> [WORK TO BE COMPLETED] Pick out the lines below that contain the string "diff" and copy them all.

==== DATASET CONTENT

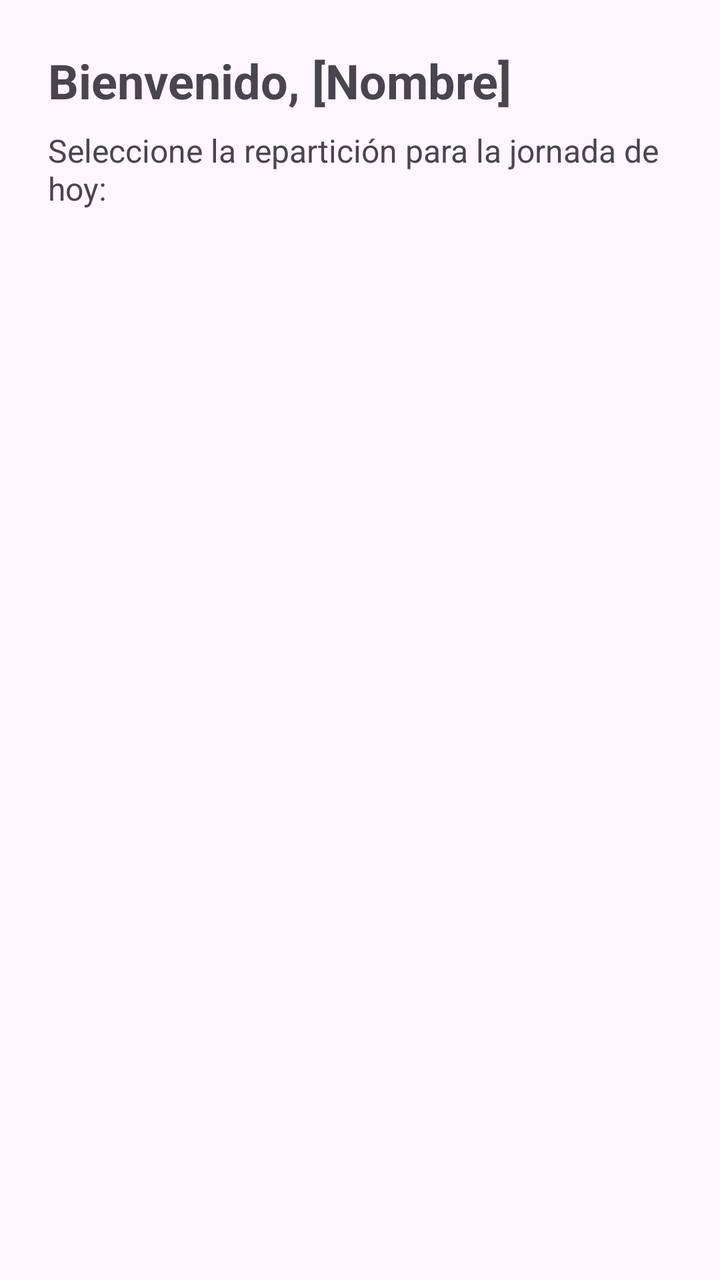
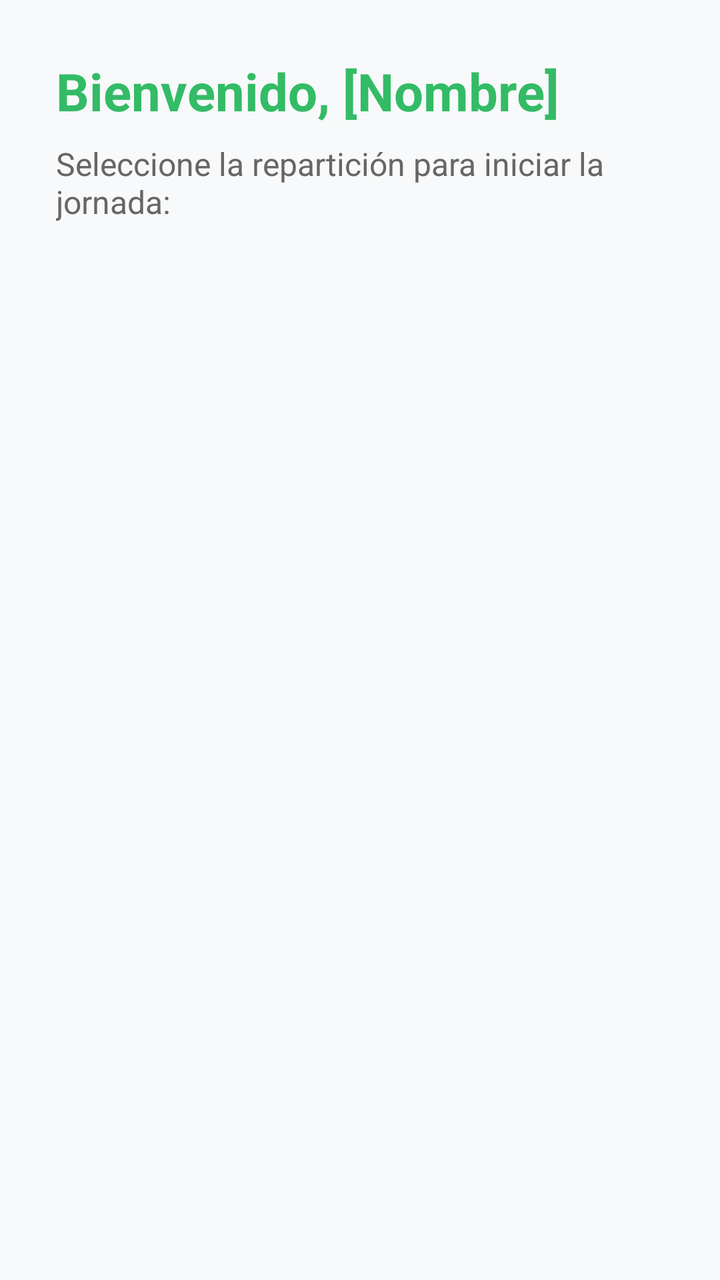

An Android layout rendered at two revisions. The XML below is the earlier revision; the diff shows what the commit changed to produce the second picture.
<!-- AndroidManifest.xml: application theme Theme.ChivilcoyActas -->
<!-- res/layout/fragment_seleccion_reparticion.xml -->
<?xml version="1.0" encoding="utf-8"?>
<LinearLayout xmlns:android="http://schemas.android.com/apk/res/android"
    xmlns:tools="http://schemas.android.com/tools"
    xmlns:app="http://schemas.android.com/apk/res-auto"
    android:layout_width="match_parent"
    android:layout_height="match_parent"
    android:orientation="vertical"
    android:padding="24dp">

        <TextView
        android:id="@+id/tvBienvenida"
        android:layout_width="match_parent"
        android:layout_height="wrap_content"
        android:text="Bienvenido, [Nombre]"
        android:textSize="24sp"
        android:textStyle="bold"
        android:layout_marginBottom="8dp"/>

        <TextView
        android:layout_width="match_parent"
        android:layout_height="wrap_content"
        android:text="Seleccione la repartición para la jornada de hoy:"
        android:textSize="16sp"
        android:layout_marginBottom="32dp"/>

            
        <LinearLayout
        android:id="@+id/containerReparticiones"
        android:layout_width="match_parent"
        android:layout_height="wrap_content"
        android:orientation="vertical" />
</LinearLayout>
<!-- resources referenced by this layout -->
<resources>
  <style name="Theme.ChivilcoyActas" parent="Base.Theme.ChivilcoyActas" />
  <style name="Base.Theme.ChivilcoyActas" parent="Theme.Material3.DayNight.NoActionBar">
          
          <item name="colorPrimary">#33BB66</item>
  
          <item name="colorSecondary">#33BB66</item>
          <item name="android:statusBarColor">#33BB66</item>
      </style>
</resources>

<!-- the commit's change to res/layout/fragment_seleccion_reparticion.xml (unified diff, before → after) -->
@@ -1,32 +1,42 @@
 <?xml version="1.0" encoding="utf-8"?>
-<LinearLayout xmlns:android="http://schemas.android.com/apk/res/android"
-    xmlns:tools="http://schemas.android.com/tools"
+<ScrollView xmlns:android="http://schemas.android.com/apk/res/android"
     xmlns:app="http://schemas.android.com/apk/res-auto"
     android:layout_width="match_parent"
     android:layout_height="match_parent"
-    android:orientation="vertical"
-    android:padding="24dp">
+    android:fillViewport="true"
+    android:background="#F8F9FA">
+
+    <LinearLayout
+        android:layout_width="match_parent"
+        android:layout_height="wrap_content"
+        android:orientation="vertical"
+        android:padding="28dp">
 
         <TextView
-        android:id="@+id/tvBienvenida"
-        android:layout_width="match_parent"
-        android:layout_height="wrap_content"
-        android:text="Bienvenido, [Nombre]"
-        android:textSize="24sp"
-        android:textStyle="bold"
-        android:layout_marginBottom="8dp"/>
+            android:id="@+id/tvBienvenida"
+            android:layout_width="match_parent"
+            android:layout_height="wrap_content"
+            android:text="Bienvenido, [Nombre]"
+            android:textColor="#33BB66"
+            android:textSize="26sp"
+            android:textStyle="bold"
+            android:layout_marginBottom="8dp" />
 
         <TextView
-        android:layout_width="match_parent"
-        android:layout_height="wrap_content"
-        android:text="Seleccione la repartición para la jornada de hoy:"
-        android:textSize="16sp"
-        android:layout_marginBottom="32dp"/>
+            android:layout_width="match_parent"
+            android:layout_height="wrap_content"
+            android:text="Seleccione la repartición para iniciar la jornada:"
+            android:textColor="#666666"
+            android:textSize="16sp"
+            android:layout_marginBottom="32dp" />
 
-            
+        
         <LinearLayout
-        android:id="@+id/containerReparticiones"
-        android:layout_width="match_parent"
-        android:layout_height="wrap_content"
-        android:orientation="vertical" />
-</LinearLayout>
+            android:id="@+id/containerReparticiones"
+            android:layout_width="match_parent"
+            android:layout_height="wrap_content"
+            android:orientation="vertical"
+            android:animateLayoutChanges="true" />
+
+    </LinearLayout>
+</ScrollView>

========

> [ANSWER BOX]
An Android layout rendered at two revisions. The XML below is the earlier revision; the diff shows what the commit changed to produce the second picture.
<!-- the commit's change to res/layout/fragment_seleccion_reparticion.xml (unified diff, before → after) -->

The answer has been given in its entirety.